Where is the Justice?

Although not knowing all the details, we know enough to be deeply disturbed by the events of 25 May. Those who viewed those eight minutes and 46 seconds won’t forget them.

It is wrong that a person died at the hands of a police officer, pleading: ‘Please, the knee in my neck, I can’t breathe … Mama! … My stomach hurts, my neck hurts, everything hurts … Don’t kill me.’

Despite recordings showing the police officer kneeling on George Floyd’s neck till he was motionless, and not even moving after Floyd became deathly still, the following morning the Minneapolis Police Department issued a statement titled: ‘Man Dies After Medical Incident During Police Interaction’. There was no mention of (now former) Officer Chauvin’s deadly actions, attributing Floyd’s death to a pre-existing medical condition.

As it became obvious, even to the police, that the story they put out wasn’t going to be accepted, the officers involved in the incident were fired. It became known that Chauvin had received 18 complaints on his official record, two of which resulted in discipline including official letters of reprimand.

It was then that nights of protest began, across the United States and into Europe. Many chanted Floyd’s last words: ‘I can’t breathe’, ensuring his death was not forgotten. They were perhaps also expressing in visceral terms the stifling feelings wrought by acts of discrimination, both structural and everyday, still faced by so many.

A Christian responds

Christian blogger, Samuel Sey, wrote the first of several well-thought-through essays as the rippling anger turned to waves, moving thousands of people to take to the streets across both the US and the world in response to Floyd’s horrific death.

‘What makes George Floyd’s killing especially disturbing to me is that, unlike most recordings of people who get unjustly killed by police officers, Floyd’s distressed face and distressed words are so clearly seen and so clearly heard before he dies.

‘Just as Floyd’s [alleged] unjust attempt to defraud the deli doesn’t justify the police officers’ unjust actions against him, the police officers’ sins do not justify our sins either. We will all be accountable to God for our unjust and sinful actions. God gives us freedom to grieve; He gives us freedom to be angry. But He doesn’t give us freedom to sin while we are grieving and while we are angry.

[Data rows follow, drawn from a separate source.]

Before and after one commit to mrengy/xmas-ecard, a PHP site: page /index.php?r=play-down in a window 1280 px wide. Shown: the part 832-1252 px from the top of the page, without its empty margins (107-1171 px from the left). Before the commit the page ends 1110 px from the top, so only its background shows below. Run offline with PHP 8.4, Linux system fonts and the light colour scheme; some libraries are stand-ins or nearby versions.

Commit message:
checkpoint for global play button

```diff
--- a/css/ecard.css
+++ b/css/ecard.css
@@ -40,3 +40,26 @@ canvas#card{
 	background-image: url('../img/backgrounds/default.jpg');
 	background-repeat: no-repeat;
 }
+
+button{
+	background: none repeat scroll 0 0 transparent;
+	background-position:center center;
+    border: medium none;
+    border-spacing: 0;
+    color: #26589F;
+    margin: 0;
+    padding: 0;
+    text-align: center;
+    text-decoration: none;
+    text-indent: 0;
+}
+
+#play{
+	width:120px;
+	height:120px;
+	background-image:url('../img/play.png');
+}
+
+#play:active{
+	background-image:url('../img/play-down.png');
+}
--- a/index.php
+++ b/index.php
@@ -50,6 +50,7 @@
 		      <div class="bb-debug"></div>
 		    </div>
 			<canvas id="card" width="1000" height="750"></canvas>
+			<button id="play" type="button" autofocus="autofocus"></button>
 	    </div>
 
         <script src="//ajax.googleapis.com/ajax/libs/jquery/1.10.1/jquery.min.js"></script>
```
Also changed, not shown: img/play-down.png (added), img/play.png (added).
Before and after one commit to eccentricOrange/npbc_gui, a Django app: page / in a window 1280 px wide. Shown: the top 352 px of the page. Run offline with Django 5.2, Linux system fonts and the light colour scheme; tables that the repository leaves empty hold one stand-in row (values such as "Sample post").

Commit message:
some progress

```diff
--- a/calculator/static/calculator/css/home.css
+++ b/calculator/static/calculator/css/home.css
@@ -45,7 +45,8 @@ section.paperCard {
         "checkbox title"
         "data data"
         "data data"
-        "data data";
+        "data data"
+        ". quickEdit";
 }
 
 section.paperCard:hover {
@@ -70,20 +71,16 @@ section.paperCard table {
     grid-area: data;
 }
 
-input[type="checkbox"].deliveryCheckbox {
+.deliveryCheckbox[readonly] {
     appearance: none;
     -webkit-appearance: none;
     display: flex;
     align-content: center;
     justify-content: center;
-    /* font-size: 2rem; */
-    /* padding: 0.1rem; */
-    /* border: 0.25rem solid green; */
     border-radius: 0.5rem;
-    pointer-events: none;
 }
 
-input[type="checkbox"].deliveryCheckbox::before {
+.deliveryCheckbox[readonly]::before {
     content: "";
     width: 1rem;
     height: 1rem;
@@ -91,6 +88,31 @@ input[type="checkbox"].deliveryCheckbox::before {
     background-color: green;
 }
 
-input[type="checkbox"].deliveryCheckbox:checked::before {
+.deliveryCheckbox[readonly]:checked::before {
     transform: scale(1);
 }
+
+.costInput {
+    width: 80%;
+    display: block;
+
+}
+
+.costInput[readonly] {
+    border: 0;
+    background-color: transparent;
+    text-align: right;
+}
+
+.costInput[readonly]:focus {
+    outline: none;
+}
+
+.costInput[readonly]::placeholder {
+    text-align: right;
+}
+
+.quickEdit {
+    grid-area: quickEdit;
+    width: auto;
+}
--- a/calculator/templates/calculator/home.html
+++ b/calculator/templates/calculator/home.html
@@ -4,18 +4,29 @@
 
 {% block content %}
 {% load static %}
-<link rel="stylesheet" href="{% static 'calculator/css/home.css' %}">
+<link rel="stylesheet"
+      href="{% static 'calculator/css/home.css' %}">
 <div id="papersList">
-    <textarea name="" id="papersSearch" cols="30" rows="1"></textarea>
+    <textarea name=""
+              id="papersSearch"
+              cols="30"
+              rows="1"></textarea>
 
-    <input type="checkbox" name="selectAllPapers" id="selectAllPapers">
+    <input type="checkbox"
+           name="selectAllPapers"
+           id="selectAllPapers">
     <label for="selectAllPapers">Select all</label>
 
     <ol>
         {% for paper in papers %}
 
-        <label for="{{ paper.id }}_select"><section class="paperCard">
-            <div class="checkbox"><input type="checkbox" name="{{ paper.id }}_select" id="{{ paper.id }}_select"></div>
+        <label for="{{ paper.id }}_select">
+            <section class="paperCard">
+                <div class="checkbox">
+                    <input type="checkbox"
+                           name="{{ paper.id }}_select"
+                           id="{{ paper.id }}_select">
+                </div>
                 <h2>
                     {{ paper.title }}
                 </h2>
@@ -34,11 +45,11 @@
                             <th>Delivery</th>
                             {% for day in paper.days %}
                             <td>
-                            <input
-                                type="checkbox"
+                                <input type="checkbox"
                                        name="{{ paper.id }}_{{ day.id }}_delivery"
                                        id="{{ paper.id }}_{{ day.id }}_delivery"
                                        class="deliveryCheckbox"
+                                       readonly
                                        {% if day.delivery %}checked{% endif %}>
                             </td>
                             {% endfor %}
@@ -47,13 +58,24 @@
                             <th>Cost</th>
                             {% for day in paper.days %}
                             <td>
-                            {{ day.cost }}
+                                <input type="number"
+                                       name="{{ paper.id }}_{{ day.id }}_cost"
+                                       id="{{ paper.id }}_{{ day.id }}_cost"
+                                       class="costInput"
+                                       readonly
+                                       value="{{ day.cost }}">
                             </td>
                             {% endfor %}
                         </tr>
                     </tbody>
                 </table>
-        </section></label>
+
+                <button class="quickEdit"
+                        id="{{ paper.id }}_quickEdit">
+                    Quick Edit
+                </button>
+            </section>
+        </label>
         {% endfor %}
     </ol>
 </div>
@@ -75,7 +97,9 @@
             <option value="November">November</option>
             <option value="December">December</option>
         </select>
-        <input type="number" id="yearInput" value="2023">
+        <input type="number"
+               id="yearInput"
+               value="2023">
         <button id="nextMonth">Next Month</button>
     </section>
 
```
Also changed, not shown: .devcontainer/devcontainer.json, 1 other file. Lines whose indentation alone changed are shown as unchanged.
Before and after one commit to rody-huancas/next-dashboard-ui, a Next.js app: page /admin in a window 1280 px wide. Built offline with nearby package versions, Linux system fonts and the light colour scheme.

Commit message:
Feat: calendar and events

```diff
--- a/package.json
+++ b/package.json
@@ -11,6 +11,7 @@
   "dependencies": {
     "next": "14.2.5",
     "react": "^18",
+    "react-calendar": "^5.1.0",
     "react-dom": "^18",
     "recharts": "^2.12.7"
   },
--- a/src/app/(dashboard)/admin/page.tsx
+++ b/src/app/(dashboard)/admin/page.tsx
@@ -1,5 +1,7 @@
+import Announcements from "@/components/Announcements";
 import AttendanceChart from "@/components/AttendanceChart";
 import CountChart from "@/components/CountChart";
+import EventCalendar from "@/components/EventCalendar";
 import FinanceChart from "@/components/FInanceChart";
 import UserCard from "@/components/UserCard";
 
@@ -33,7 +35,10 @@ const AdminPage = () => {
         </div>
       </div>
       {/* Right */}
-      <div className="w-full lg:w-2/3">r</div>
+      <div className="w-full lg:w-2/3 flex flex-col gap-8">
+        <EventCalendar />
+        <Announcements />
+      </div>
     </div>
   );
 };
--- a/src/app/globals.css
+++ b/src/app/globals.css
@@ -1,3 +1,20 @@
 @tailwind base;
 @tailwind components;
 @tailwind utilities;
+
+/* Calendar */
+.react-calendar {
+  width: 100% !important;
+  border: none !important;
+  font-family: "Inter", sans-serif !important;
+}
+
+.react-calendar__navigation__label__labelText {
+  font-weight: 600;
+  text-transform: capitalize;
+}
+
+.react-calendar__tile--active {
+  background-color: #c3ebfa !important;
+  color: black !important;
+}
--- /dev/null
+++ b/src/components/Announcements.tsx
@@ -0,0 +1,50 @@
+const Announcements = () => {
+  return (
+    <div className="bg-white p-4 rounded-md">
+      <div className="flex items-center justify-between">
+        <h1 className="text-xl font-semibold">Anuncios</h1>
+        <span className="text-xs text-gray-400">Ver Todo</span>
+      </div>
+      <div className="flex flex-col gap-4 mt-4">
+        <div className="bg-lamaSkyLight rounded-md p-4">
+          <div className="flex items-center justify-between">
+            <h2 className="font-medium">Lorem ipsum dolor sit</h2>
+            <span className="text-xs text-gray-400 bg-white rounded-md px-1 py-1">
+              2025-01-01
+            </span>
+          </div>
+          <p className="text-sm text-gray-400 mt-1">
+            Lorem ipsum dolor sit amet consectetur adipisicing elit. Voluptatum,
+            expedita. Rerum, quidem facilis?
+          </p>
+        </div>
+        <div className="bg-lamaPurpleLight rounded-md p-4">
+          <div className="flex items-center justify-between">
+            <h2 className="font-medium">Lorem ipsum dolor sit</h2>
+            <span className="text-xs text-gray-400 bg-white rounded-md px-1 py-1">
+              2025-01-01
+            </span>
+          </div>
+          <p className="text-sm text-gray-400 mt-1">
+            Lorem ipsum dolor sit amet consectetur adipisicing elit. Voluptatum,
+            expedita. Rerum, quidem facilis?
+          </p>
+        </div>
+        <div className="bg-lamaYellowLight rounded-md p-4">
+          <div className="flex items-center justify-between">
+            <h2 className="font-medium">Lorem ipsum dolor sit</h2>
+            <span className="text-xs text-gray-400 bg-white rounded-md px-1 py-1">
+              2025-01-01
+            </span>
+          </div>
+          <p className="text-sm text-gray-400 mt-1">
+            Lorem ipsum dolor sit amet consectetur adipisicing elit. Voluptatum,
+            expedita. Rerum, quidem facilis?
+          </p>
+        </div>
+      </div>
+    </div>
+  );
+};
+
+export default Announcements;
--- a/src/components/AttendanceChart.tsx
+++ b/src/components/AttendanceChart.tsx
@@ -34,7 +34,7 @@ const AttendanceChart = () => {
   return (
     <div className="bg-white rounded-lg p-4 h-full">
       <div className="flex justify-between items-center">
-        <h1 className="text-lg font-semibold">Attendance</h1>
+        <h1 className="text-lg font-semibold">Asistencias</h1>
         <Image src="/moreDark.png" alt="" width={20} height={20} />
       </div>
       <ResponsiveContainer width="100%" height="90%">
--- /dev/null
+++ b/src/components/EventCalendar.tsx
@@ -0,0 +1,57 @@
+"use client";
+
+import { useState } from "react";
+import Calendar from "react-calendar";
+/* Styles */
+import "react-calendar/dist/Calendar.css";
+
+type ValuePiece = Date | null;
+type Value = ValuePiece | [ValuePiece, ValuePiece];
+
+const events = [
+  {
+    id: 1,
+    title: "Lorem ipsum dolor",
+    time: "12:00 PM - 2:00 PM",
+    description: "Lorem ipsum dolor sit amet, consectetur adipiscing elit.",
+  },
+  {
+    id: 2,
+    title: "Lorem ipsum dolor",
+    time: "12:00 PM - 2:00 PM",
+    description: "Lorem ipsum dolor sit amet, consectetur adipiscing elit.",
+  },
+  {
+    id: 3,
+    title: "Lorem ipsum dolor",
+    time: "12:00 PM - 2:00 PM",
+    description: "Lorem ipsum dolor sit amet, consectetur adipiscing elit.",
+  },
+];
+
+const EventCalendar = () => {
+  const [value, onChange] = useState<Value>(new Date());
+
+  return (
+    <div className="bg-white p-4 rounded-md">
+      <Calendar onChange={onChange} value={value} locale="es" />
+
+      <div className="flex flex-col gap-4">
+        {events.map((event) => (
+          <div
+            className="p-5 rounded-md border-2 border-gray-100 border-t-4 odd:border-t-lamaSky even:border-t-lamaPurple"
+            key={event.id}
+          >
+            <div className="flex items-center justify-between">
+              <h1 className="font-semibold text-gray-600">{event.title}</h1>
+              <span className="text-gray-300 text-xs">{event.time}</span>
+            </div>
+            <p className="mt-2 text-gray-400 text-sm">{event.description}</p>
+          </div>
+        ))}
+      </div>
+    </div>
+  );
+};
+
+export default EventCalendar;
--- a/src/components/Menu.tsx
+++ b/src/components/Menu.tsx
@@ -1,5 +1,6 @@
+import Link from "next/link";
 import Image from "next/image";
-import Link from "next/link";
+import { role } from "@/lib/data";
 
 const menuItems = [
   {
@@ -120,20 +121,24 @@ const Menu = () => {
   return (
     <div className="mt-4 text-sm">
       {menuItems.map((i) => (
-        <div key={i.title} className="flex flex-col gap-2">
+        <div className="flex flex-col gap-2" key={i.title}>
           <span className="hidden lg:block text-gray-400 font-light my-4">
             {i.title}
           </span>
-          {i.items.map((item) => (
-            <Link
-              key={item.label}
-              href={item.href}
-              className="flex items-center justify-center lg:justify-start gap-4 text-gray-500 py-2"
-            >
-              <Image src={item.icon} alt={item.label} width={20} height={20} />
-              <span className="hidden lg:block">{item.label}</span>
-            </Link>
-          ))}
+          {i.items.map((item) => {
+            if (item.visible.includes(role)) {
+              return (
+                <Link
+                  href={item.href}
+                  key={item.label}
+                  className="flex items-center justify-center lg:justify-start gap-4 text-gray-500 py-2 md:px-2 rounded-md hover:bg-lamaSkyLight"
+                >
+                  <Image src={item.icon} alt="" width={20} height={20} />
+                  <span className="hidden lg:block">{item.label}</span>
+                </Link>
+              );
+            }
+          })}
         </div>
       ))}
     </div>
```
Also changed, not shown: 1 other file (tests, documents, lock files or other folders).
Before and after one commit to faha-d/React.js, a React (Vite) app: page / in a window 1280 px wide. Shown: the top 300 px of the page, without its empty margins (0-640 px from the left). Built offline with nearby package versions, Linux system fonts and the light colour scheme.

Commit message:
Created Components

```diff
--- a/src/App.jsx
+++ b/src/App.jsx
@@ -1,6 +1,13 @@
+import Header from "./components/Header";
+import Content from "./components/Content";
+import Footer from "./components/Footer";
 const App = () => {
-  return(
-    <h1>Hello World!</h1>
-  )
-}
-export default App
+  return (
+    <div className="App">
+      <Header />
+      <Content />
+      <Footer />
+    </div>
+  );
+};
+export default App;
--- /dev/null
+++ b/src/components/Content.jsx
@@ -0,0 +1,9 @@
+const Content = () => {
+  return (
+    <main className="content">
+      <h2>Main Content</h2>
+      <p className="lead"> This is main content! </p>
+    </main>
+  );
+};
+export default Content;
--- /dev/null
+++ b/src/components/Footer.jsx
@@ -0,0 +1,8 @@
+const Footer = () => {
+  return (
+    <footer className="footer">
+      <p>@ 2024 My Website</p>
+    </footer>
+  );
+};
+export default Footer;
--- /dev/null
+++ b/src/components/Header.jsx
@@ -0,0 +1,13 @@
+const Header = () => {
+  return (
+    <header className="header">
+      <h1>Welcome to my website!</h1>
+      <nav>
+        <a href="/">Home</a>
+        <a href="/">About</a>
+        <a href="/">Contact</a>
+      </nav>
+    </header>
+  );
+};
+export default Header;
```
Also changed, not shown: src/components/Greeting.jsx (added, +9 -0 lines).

‘Some citizens in Minneapolis are using the injustice against Floyd as justification for their own unjust, destructive actions. They are using Floyd’s killing to sin. They are rioting, stealing, assaulting others, and destroying property. We shouldn’t be like them. We shouldn’t react with unjust, destructive behaviour on social media either. If we’re angered by the police officers’ unrighteous behaviour, we shouldn’t react in an unrighteous manner too.

‘Therefore, we shouldn’t make any conclusions about the incident – including the police officer’s motivations and Floyd’s character – if it isn’t explicit in the video recordings.

‘Those of us who reject social justice ideology might be tempted to allow the opportunism and foolishness of others to cloud our own judgement. But we shouldn’t allow those who cry wolf to make us deaf to real, genuine growls of wolves.

Just like me

‘And you’ve probably noticed I haven’t mentioned the police officers’ skin colour and, especially, Floyd’s skin colour. I haven’t mentioned George Floyd was a black man. I haven’t mentioned the police officers apparently consisted of one white man, one Asian man, one brown man, and one black man. I haven’t mentioned that Derek Chauvin, the officer who pressed his knee on Floyd’s neck, is a white man.

‘I didn’t mention that because when I watched the horrific video, I didn’t see a black man – just like me – unjustly killed by a white police officer. I simply saw a human – just like me – unjustly killed by police officers.

‘That doesn’t mean Floyd wasn’t a victim of racism. Maybe he was, maybe he wasn’t. I don’t know. All I know is: four people like me apparently unjustly killed another person like me.

‘I look forward to the day when I won’t have to see this anymore. And I especially I look forward to the day when Jesus won’t have to see this anymore – when He returns to execute perfect justice.’

Samul Sey

Samuel Sey blogs at slowtowrite.com